- YOUR TASK
A line counts if it contains the word "family" at least once. State how many such lines the records contain, giving the number alone.

- DATA FOR THE TASK
○ ○ ○ ○

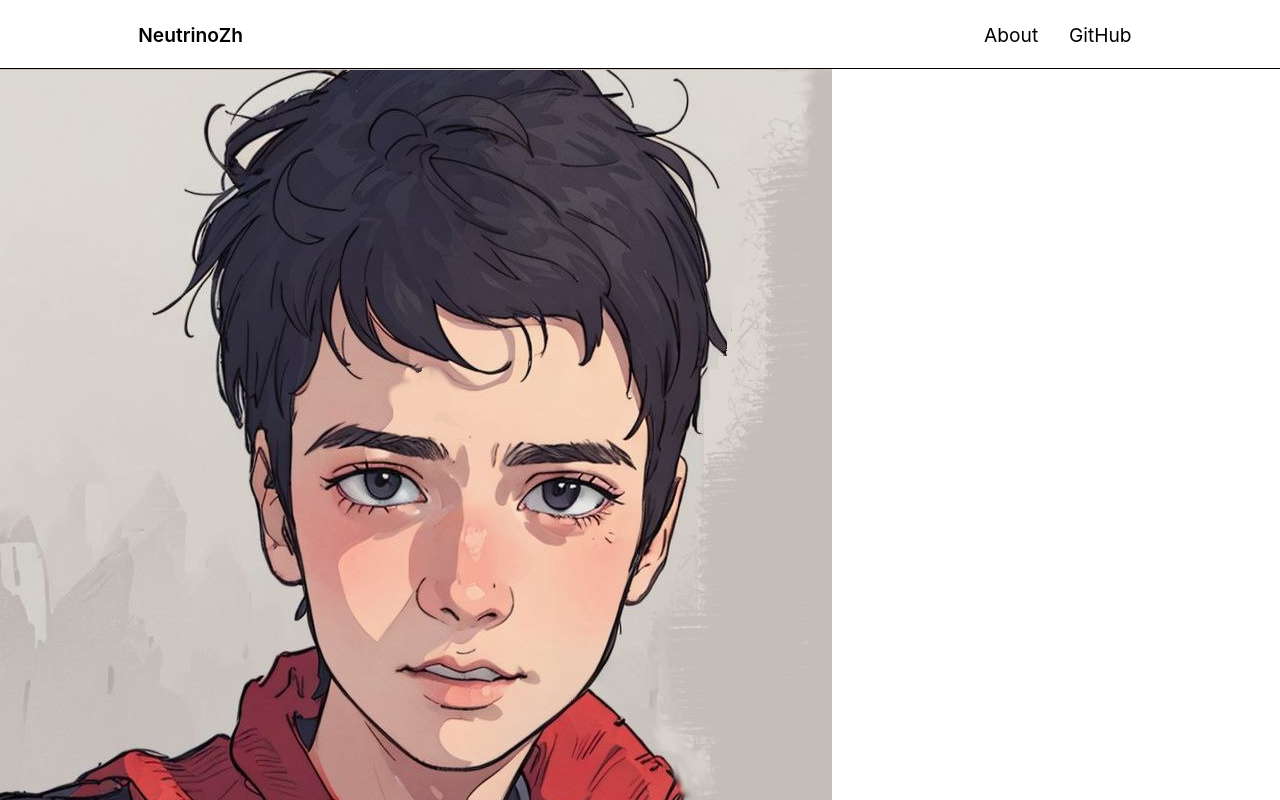
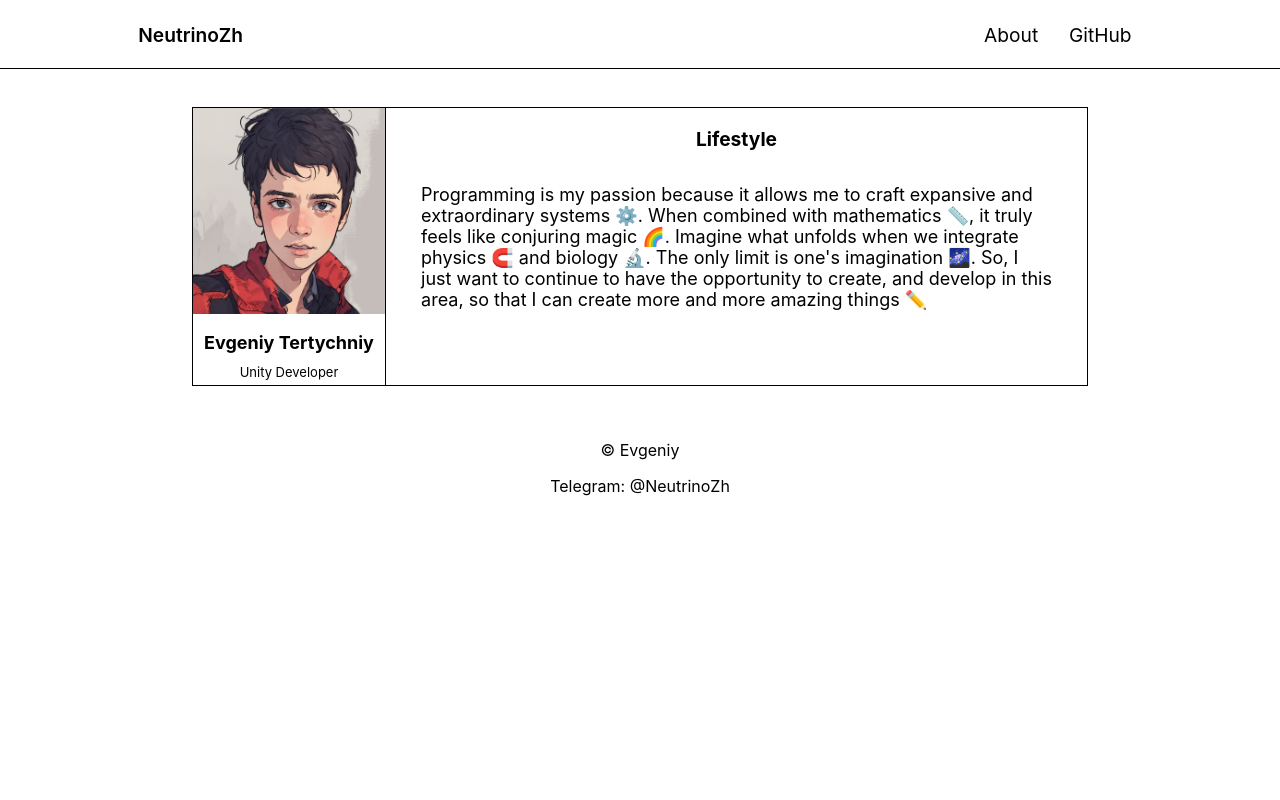
Before and after one commit to NeutrinoZh/it-fructose, a Next.js app in the folder apps/web/: page /about in a window 1280 px wide. Shown: the top 800 px of the page. Built offline with nearby package versions, Linux system fonts and the light colour scheme.

Commit message:
about page: info card

```diff
--- a/apps/web/src/app/about/page.tsx
+++ b/apps/web/src/app/about/page.tsx
@@ -5,16 +5,19 @@ import styles from "./user-page.module.scss";
 
 export default function About(): JSX.Element {
     return (
-        <main>
-            <div>
-                <img src={avatar.src}></img>
-                <div>
-                    <p className={styles.name}>{data.user.name}</p>
-                    <p className={styles.job}>{data.user.job}</p>
+        <main className={styles.about}>
+            <div className={styles.user}>
+                <div className={styles.info}>
+                    <img src={avatar.src}></img>
+                    <div>
+                        <p className={styles.name}>{data.user.name}</p>
+                        <p className={styles.job}>{data.user.job}</p>
+                    </div>
                 </div>
-            </div>
-            <div>
-                <p>{data.page.description}</p>
+                <div className={styles.lifestyle}>
+                    <p>{data.page.lifestyleTitle}</p>
+                    <p>{data.page.lifestyle}</p>
+                </div>
             </div>
         </main>
     )
--- a/apps/web/src/app/about/user-page.module.scss
+++ b/apps/web/src/app/about/user-page.module.scss
@@ -1 +1,95 @@
 @import "../../styles/consts.scss";
+
+.about {
+    display: flex;
+    flex-direction: column;
+    align-items: center;
+
+    padding: 3% 25%;
+
+    @media (max-width: 1300px) {
+        padding: 3% 15%;
+    }
+
+    @media (max-width: 768px) {
+        padding: 3% 3%;
+    }
+
+    .user {
+        display: flex;
+        flex-direction: row;
+
+        @media (min-width: 768px) {
+            border: 1px solid black;
+        }
+
+        @media (max-width: 768px) {
+            flex-wrap: wrap;
+            flex-direction: column;
+        }
+
+        .info {
+            display: flex;
+            flex-direction: column;
+            align-items: center;
+
+            @media (min-width: 768px) {
+                border-right: 1px solid black;
+            }
+
+            @media (max-width: 768px) {
+                border-bottom: 1px solid black;
+            }
+
+            img {
+                min-height: 15vw;
+                width: 15vw;
+
+                @media (max-width: 768px) {
+                    border-radius: 50%;
+                    min-height: 30vw;
+                    width: 30vw;
+                }
+            }
+
+            p {
+                color: $color-dark;
+                text-align: center;
+                line-height: 0px;
+
+                @media (max-width: 1300px) {
+                    line-height: 1.2em;
+                }
+
+                @media (max-width: 768px) {
+                    line-height: 0px;
+                }
+            }
+
+            .name {
+                font-size: large;
+                font-weight: bold;
+            }
+
+            .job {
+                font-size: small;
+                line-height: 0px;
+            }
+        }
+
+        .lifestyle {
+            p {
+                &:first-child {
+                    text-align: center;
+                    font-size: larger;
+                    font-weight: bold;
+                }
+
+                &:last-child {
+                    padding: 2% 5%;
+                    font-size: large;
+                }
+            }
+        }
+    }
+}
--- a/apps/web/src/app/layout.module.scss
+++ b/apps/web/src/app/layout.module.scss
@@ -4,4 +4,5 @@
     margin: 0px;
     padding: 1% 0%;
     background-color: $color-background;
+    font-family: 'Libre Franklin', -apple-system, 'Helvetica Neue', sans-serif;
 }
--- a/apps/web/src/components/header/header.module.scss
+++ b/apps/web/src/components/header/header.module.scss
@@ -12,7 +12,6 @@
 
         color: $color-dark;
         text-decoration: none;
-        font-family: 'Libre Franklin', -apple-system, 'Helvetica Neue', sans-serif;
         font-size: larger;
 
         cursor: pointer;
--- a/apps/web/src/data/data.tsx
+++ b/apps/web/src/data/data.tsx
@@ -14,7 +14,8 @@ const data = {
         gitHub: "GitHub"
     },
     page: {
-        description: `
+        lifestyleTitle: "Lifestyle",
+        lifestyle: `
 Programming is my passion because it allows me to craft expansive and extraordinary systems ⚙️.
 When combined with mathematics 📏, it truly feels like conjuring magic 🌈.
 Imagine what unfolds when we integrate physics 🧲 and biology 🔬. The only limit is one's imagination 🌌.
```
Also changed, not shown: apps/web/src/app/page.module.scss (+0 -58 lines).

○ ○ ○ ○

- SOLUTION TO THIS EXERCISE
2